[Records from a data source]
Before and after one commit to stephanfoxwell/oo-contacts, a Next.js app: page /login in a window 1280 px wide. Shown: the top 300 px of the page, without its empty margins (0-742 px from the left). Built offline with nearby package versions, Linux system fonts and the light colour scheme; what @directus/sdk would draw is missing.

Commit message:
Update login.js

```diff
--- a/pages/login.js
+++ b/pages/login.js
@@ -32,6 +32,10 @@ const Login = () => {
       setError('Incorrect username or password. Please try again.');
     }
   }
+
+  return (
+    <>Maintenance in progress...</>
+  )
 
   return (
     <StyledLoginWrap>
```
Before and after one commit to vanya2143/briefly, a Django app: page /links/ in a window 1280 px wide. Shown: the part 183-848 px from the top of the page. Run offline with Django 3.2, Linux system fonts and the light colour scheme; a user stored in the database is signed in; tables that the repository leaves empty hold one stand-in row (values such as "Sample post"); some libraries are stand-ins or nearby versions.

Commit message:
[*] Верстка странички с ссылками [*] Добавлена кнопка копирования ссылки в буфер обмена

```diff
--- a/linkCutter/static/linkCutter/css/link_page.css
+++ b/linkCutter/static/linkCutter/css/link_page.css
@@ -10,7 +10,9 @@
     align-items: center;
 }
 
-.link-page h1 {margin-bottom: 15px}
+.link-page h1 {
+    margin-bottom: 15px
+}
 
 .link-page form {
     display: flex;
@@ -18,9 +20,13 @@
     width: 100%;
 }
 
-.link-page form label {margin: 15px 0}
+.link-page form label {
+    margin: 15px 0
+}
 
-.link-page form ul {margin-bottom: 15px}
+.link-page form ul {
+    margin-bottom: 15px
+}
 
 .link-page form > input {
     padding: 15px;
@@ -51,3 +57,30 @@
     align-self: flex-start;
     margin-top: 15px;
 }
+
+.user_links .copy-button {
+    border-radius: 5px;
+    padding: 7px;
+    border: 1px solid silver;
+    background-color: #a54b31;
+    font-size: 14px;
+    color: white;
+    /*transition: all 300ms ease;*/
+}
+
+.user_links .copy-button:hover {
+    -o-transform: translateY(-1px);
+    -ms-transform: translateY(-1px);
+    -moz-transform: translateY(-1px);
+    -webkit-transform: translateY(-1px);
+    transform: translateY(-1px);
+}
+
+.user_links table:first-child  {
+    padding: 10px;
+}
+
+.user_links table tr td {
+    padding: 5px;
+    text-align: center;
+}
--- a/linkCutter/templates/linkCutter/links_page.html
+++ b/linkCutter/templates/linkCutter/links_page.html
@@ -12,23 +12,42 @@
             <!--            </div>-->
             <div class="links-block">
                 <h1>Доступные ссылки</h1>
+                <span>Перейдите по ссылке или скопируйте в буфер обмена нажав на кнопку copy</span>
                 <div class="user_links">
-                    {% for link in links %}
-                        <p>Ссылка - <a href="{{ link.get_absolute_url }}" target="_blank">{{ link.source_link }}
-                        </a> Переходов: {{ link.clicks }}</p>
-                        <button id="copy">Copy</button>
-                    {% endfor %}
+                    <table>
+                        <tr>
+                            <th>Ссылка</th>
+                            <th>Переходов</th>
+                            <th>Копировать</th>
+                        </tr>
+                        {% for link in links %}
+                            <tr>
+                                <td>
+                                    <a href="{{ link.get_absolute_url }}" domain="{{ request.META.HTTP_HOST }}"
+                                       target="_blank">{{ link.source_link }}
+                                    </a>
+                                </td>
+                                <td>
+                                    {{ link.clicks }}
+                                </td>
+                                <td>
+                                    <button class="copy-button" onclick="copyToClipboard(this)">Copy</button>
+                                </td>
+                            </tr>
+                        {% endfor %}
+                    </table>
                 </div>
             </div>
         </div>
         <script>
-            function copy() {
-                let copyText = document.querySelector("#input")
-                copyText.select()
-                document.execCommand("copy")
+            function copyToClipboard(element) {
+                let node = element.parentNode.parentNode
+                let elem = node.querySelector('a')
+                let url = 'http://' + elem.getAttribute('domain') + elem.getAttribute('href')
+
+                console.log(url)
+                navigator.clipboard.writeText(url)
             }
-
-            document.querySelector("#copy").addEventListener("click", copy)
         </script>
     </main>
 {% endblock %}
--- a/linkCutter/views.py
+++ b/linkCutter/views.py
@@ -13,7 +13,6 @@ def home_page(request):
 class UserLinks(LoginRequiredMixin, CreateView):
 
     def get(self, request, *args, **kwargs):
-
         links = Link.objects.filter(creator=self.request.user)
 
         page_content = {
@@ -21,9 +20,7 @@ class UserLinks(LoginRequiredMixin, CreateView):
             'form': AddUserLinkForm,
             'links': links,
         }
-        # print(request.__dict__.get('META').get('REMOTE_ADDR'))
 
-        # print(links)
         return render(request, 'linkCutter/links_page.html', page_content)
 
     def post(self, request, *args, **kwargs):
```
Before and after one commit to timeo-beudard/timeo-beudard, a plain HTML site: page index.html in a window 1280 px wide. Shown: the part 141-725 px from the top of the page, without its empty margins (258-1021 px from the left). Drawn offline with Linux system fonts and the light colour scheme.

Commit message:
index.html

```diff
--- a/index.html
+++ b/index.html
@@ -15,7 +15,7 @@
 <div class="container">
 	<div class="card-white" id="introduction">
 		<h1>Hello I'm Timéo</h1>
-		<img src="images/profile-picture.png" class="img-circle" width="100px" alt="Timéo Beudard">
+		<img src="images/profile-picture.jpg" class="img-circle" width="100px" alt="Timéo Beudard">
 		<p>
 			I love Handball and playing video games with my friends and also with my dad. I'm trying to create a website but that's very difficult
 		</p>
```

- Problem -
Exactly reproduce the entries in their entirety.

- Reply to the exercise -
Before and after one commit to stephanfoxwell/oo-contacts, a Next.js app: page /login in a window 1280 px wide. Shown: the top 300 px of the page, without its empty margins (0-742 px from the left). Built offline with nearby package versions, Linux system fonts and the light colour scheme; what @directus/sdk would draw is missing.

Commit message:
Update login.js

```diff
--- a/pages/login.js
+++ b/pages/login.js
@@ -32,6 +32,10 @@ const Login = () => {
       setError('Incorrect username or password. Please try again.');
     }
   }
+
+  return (
+    <>Maintenance in progress...</>
+  )
 
   return (
     <StyledLoginWrap>
```
Before and after one commit to vanya2143/briefly, a Django app: page /links/ in a window 1280 px wide. Shown: the part 183-848 px from the top of the page. Run offline with Django 3.2, Linux system fonts and the light colour scheme; a user stored in the database is signed in; tables that the repository leaves empty hold one stand-in row (values such as "Sample post"); some libraries are stand-ins or nearby versions.

Commit message:
[*] Верстка странички с ссылками [*] Добавлена кнопка копирования ссылки в буфер обмена

```diff
--- a/linkCutter/static/linkCutter/css/link_page.css
+++ b/linkCutter/static/linkCutter/css/link_page.css
@@ -10,7 +10,9 @@
     align-items: center;
 }
 
-.link-page h1 {margin-bottom: 15px}
+.link-page h1 {
+    margin-bottom: 15px
+}
 
 .link-page form {
     display: flex;
@@ -18,9 +20,13 @@
     width: 100%;
 }
 
-.link-page form label {margin: 15px 0}
+.link-page form label {
+    margin: 15px 0
+}
 
-.link-page form ul {margin-bottom: 15px}
+.link-page form ul {
+    margin-bottom: 15px
+}
 
 .link-page form > input {
     padding: 15px;
@@ -51,3 +57,30 @@
     align-self: flex-start;
     margin-top: 15px;
 }
+
+.user_links .copy-button {
+    border-radius: 5px;
+    padding: 7px;
+    border: 1px solid silver;
+    background-color: #a54b31;
+    font-size: 14px;
+    color: white;
+    /*transition: all 300ms ease;*/
+}
+
+.user_links .copy-button:hover {
+    -o-transform: translateY(-1px);
+    -ms-transform: translateY(-1px);
+    -moz-transform: translateY(-1px);
+    -webkit-transform: translateY(-1px);
+    transform: translateY(-1px);
+}
+
+.user_links table:first-child  {
+    padding: 10px;
+}
+
+.user_links table tr td {
+    padding: 5px;
+    text-align: center;
+}
--- a/linkCutter/templates/linkCutter/links_page.html
+++ b/linkCutter/templates/linkCutter/links_page.html
@@ -12,23 +12,42 @@
             <!--            </div>-->
             <div class="links-block">
                 <h1>Доступные ссылки</h1>
+                <span>Перейдите по ссылке или скопируйте в буфер обмена нажав на кнопку copy</span>
                 <div class="user_links">
-                    {% for link in links %}
-                        <p>Ссылка - <a href="{{ link.get_absolute_url }}" target="_blank">{{ link.source_link }}
-                        </a> Переходов: {{ link.clicks }}</p>
-                        <button id="copy">Copy</button>
-                    {% endfor %}
+                    <table>
+                        <tr>
+                            <th>Ссылка</th>
+                            <th>Переходов</th>
+                            <th>Копировать</th>
+                        </tr>
+                        {% for link in links %}
+                            <tr>
+                                <td>
+                                    <a href="{{ link.get_absolute_url }}" domain="{{ request.META.HTTP_HOST }}"
+                                       target="_blank">{{ link.source_link }}
+                                    </a>
+                                </td>
+                                <td>
+                                    {{ link.clicks }}
+                                </td>
+                                <td>
+                                    <button class="copy-button" onclick="copyToClipboard(this)">Copy</button>
+                                </td>
+                            </tr>
+                        {% endfor %}
+                    </table>
                 </div>
             </div>
         </div>
         <script>
-            function copy() {
-                let copyText = document.querySelector("#input")
-                copyText.select()
-                document.execCommand("copy")
+            function copyToClipboard(element) {
+                let node = element.parentNode.parentNode
+                let elem = node.querySelector('a')
+                let url = 'http://' + elem.getAttribute('domain') + elem.getAttribute('href')
+
+                console.log(url)
+                navigator.clipboard.writeText(url)
             }
-
-            document.querySelector("#copy").addEventListener("click", copy)
         </script>
     </main>
 {% endblock %}
--- a/linkCutter/views.py
+++ b/linkCutter/views.py
@@ -13,7 +13,6 @@ def home_page(request):
 class UserLinks(LoginRequiredMixin, CreateView):
 
     def get(self, request, *args, **kwargs):
-
         links = Link.objects.filter(creator=self.request.user)
 
         page_content = {
@@ -21,9 +20,7 @@ class UserLinks(LoginRequiredMixin, CreateView):
             'form': AddUserLinkForm,
             'links': links,
         }
-        # print(request.__dict__.get('META').get('REMOTE_ADDR'))
 
-        # print(links)
         return render(request, 'linkCutter/links_page.html', page_content)
 
     def post(self, request, *args, **kwargs):
```
Before and after one commit to timeo-beudard/timeo-beudard, a plain HTML site: page index.html in a window 1280 px wide. Shown: the part 141-725 px from the top of the page, without its empty margins (258-1021 px from the left). Drawn offline with Linux system fonts and the light colour scheme.

Commit message:
index.html

```diff
--- a/index.html
+++ b/index.html
@@ -15,7 +15,7 @@
 <div class="container">
 	<div class="card-white" id="introduction">
 		<h1>Hello I'm Timéo</h1>
-		<img src="images/profile-picture.png" class="img-circle" width="100px" alt="Timéo Beudard">
+		<img src="images/profile-picture.jpg" class="img-circle" width="100px" alt="Timéo Beudard">
 		<p>
 			I love Handball and playing video games with my friends and also with my dad. I'm trying to create a website but that's very difficult
 		</p>
```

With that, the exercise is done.